Editor’s note: As the emerging U.S. cannabis industry may effect the alcohol industry, we occasionally crosspost content from our legal pot publication, Cannabis Regulator.
The future of America’s cannabis industry grew murkier last week when U.S. Attorney General Jeff Sessions rescinded an Obama-era policy towards marijuana.
Legal pot for years had operated in a grey space, federally. While technically illegal under U.S. law, cannabis companies had enjoyed the protection of the Cole Memo. Issued by former U.S. Deputy Attorney General James Cole in 2013, the memo effectively instructed federal prosecutors to remain hands off with legal cannabis in their states, so long as those markets appeared appropriately regulated by state officials.
Sessions, whose anti-pot stance cannot be understated, disseminated a new memo to federal prosecutors on Jan. 4. In part it read: “In deciding which marijuana activities to prosecute under these laws with the Department’s finite resources, prosecutors should follow the well-established principles that govern all federal prosecutions . . . Given the Department’s well-established general principles, previous nationwide guidance specific to marijuana enforcement is unnecessary and is rescinded, effective immediately.”
In other words, federal prosecutors no longer have directive to defer to state laws with legal cannabis. They are approved to crackdown — should they choose.
What does this mean for the legal cannabis industry? Overnight it went from quasi-protected status in the grey area of the Cole memo, to an industry that not only sells federally illegal products, but also now lacks protection from federal crackdown, despite state laws that legalize cannabis.
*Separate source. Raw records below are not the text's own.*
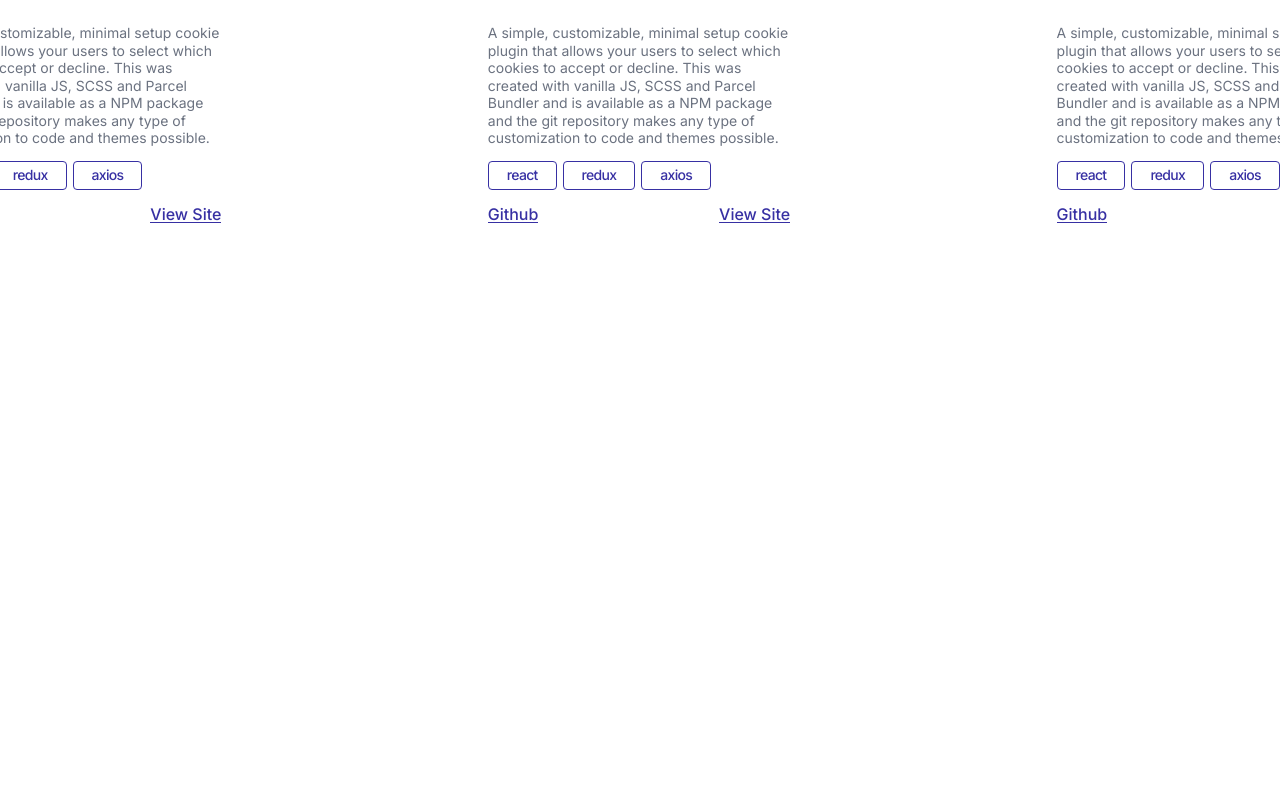
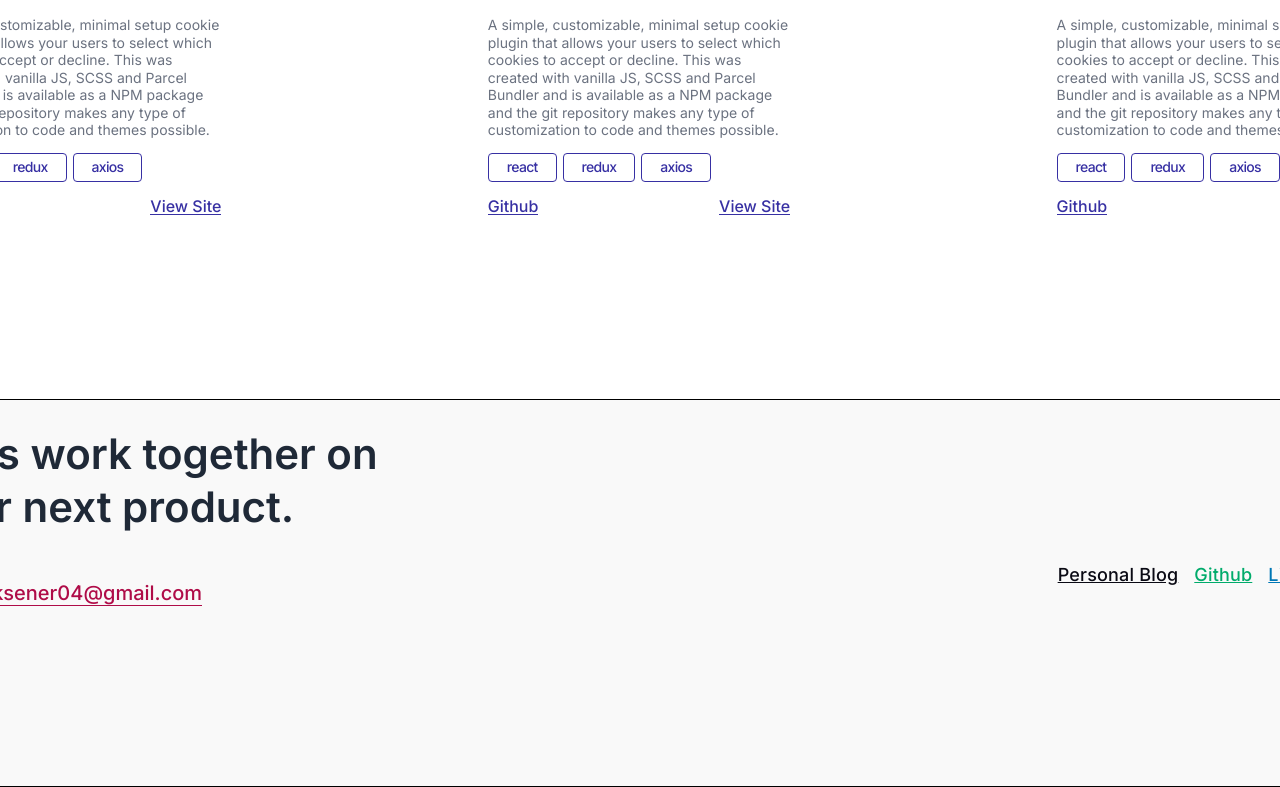
Before and after one commit to brksnr/portproject, a React (Vite) app: page / in a window 1280 px wide. Shown: the part 1781-2568 px from the top of the page. Before the commit the page ends 2036 px from the top, so only its background shows below. Built offline with nearby package versions, Linux system fonts and the light colour scheme.

Commit message:
footer componenti ve css ayarları yapıldı. (eksik var)

```diff
--- a/src/App.jsx
+++ b/src/App.jsx
@@ -1,4 +1,5 @@
 
+import { Footer } from './components/footer'
 import { Header } from './components/header'
 import { Hero } from './components/hero'
 import  { Profile }  from './components/profile'
@@ -15,7 +16,9 @@ function App() {
       <Skills/>
       <Profile/>
       <Projects/>
+      <Footer/>
    </>
+
   )
 }
 
--- /dev/null
+++ b/src/components/footer.jsx
@@ -0,0 +1,15 @@
+export function Footer() {
+    return (
+        <div className="footer">
+            <h1>Let's work together on<br/>your next product.</h1>
+            <div className="links">
+                <div className="email"><p>👉</p> <p className="email-sahis">berksener04@gmail.com</p></div>
+                <div className="websites">
+                    <a className="personal" href="/">Personal Blog</a>
+                    <a className="github" href="/">Github</a>
+                    <a className="linkedin" href="/">Linkedin</a>
+                </div>
+            </div>
+        </div>
+    )
+}
--- a/src/components/hero.jsx
+++ b/src/components/hero.jsx
@@ -1,6 +1,6 @@
 export function Hero() {
     return (
-        <>
+
         <div className="hero">
 
         <div className="hero-left">
@@ -22,6 +22,6 @@ export function Hero() {
         <img src="./src/images/almina.png"/>
         </div>
         </div>
-        </>
+
     )
 }
--- a/src/index.css
+++ b/src/index.css
@@ -6,6 +6,8 @@
 body {
   display: flex;
   justify-content: center;
+  margin: 0;
+  padding: 0;
 }
 
 /* body bitti */
@@ -412,7 +414,61 @@ border-bottom: 1.5px solid#3730A3;
 .project-container{
   width: 21%;
 }
+/* projects bitti*/
 
+.footer {
+  width: 100%;
+border:1px solid black;
+padding-bottom: 10rem;
+margin-top: 10rem;
+background-color: #F9F9F9;
+h1{
+font-family: Inter;
+font-size: 42px;
+font-weight: 600;
+line-height: 52.5px;
+text-align: left;
+color: #1F2937;
+  }
+}
+.links {
+  display: flex;
+  justify-content: space-between;
+  padding: 0px 20px;
+}
+.websites{
+  display: flex;
+  gap: 1rem;
+  a{
+font-family: Inter;
+font-size: 18px;
+font-weight: 500;
+line-height: 27px;
+letter-spacing: 0.01em;
+text-align: left;
+  }
+}
+.email{
+display: flex;
+align-items: center;
+.email-sahis{
+  font-family: Inter;
+  font-size: 20px;
+  font-weight: 500;
+  line-height: 24.2px;
+  color: #AF0C48;
+  border-bottom: 1.5px solid #AF0C48;
+}
+}
+.github{
+  color: #00AB6B;
+}
+.linkedin{
+  color: #0077B5;
+}
+.personal{
+  color: #0A0A14;
+}
 
 
 
```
“This decision may very well lead to federal agents raiding licensed, regulated, and tax-paying businesses,” says Matthew Schweich, interim executive director for the Marijuana Policy Project, in a press release. “Attorney General Sessions has decided to use the power of the federal government to attack the ability of states to decide their own laws.”
Will the new memo motivate federal prosecutors to target cannabis companies in the near future?
The answer is: probably not.
After all, the Cole memo basically instructed federal prosecutors to remain hands-off — unless they observed threats to public safety. And while the Sessions memo does grant federal prosecutors the go-ahead to crack down on state-legalized cannabis, it reminds them of the “finite resources” of the Department of Justice, and directs them to “weigh all relevant considerations” before taking action.
Consequently, the discretion to prosecute remains with federal prosecutors — should they see anything that warrants action — as it more or less had within the (admittedly friendlier) parameters of the Cole memo.
For legal cannabis to survive and thrive under the Sessions memo, it must operate in a safe and secure way as it had under the Cole memo. So argues a statement released by the Colorado Department of Revenue’s Medical Enforcement Division in response to Sessions:
“Yesterday’s decision does not alter the strength of our resolve to keep marijuana out of the hands of children and criminals enterprises, prevent public health consequences associated with marijuana use, and prevent diversion to the illicit market. This is a renewed opportunity for the licensed community in our state to display the effectiveness of the commercial regulated system for tracking, testing and taxing marijuana that has made Colorado the worldwide regulatory and market leader.”
All this comes after a Gallup poll released last October showed that national support for legalized pot has reached 64%. “The trajectory of Americans’ views on marijuana is similar to that of their views on same-sex marriage over the past couple of decades,” the firm states in their poll. “On both issues, about a quarter supported legalization in the late 1990s, and today 64% favor each.”
Between growing national support and the increasingly important need for cannabis companies to act responsively, the future of the industry relies more so than ever on its ability to self-regulate in a manner than ensures the utmost protection of public safety. If companies do not give federal prosecutors significant reason to intervene, then the market should be able to remain intact — even with the heightened national threat of the Sessions memo.
Kyle Swartz is editor of Cannabis Regulator. Reach him at email@example.com or on Twitter at @kswartzz. Read his recent piece: What the Sweet Leaf Raids Mean For the Cannabis Industry